## Exercise details
For each line in the data below that has the word "input", copy that line.

+++ Extracted records

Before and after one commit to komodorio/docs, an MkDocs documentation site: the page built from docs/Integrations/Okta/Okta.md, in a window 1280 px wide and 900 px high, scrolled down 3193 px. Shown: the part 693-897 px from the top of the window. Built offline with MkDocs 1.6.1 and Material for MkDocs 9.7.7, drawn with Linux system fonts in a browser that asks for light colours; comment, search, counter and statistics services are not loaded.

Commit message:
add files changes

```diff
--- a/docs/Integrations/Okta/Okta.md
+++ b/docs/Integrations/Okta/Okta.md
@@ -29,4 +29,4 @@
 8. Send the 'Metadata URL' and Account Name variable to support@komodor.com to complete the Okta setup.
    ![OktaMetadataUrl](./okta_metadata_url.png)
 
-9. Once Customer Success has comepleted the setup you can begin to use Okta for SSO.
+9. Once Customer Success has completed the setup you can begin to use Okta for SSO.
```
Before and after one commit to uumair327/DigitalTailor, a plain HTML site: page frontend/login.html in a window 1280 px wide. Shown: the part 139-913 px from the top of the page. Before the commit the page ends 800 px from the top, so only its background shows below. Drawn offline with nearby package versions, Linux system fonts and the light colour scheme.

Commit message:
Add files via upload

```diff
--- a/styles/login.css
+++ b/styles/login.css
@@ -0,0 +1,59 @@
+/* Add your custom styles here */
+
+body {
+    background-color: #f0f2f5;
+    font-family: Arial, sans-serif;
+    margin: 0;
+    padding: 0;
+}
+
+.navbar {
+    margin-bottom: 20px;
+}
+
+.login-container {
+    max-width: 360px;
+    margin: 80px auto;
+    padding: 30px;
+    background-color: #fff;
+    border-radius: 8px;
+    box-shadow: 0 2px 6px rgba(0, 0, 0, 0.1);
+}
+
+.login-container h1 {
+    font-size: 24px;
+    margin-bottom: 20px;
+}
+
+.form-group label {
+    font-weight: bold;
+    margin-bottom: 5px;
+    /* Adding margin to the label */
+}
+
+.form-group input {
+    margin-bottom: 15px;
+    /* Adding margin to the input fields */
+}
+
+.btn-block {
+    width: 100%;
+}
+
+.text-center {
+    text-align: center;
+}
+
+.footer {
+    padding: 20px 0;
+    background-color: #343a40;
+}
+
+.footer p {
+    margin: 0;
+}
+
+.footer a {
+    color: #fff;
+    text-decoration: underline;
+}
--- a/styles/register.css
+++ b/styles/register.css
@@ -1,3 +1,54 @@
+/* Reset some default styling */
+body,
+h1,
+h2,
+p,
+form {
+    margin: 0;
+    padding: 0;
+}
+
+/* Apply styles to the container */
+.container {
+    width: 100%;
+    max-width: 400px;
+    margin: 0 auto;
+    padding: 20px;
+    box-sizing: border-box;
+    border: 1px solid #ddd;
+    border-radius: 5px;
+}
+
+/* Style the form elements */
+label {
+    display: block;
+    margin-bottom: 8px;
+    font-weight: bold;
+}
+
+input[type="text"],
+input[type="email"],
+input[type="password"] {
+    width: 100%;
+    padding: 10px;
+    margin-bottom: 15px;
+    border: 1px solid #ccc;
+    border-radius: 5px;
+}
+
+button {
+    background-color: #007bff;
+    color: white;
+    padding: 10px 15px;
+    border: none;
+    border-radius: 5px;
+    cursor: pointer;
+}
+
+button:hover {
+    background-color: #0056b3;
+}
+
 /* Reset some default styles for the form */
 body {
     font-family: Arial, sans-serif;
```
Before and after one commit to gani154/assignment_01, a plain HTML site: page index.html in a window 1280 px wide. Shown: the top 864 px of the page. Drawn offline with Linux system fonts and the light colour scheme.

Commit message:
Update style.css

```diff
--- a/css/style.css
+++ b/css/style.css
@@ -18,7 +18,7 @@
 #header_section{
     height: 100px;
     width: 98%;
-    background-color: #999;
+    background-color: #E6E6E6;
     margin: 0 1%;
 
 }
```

++++++

## Answer section
+.form-group input {
+    /* Adding margin to the input fields */
+input[type="text"],
+input[type="email"],
+input[type="password"] {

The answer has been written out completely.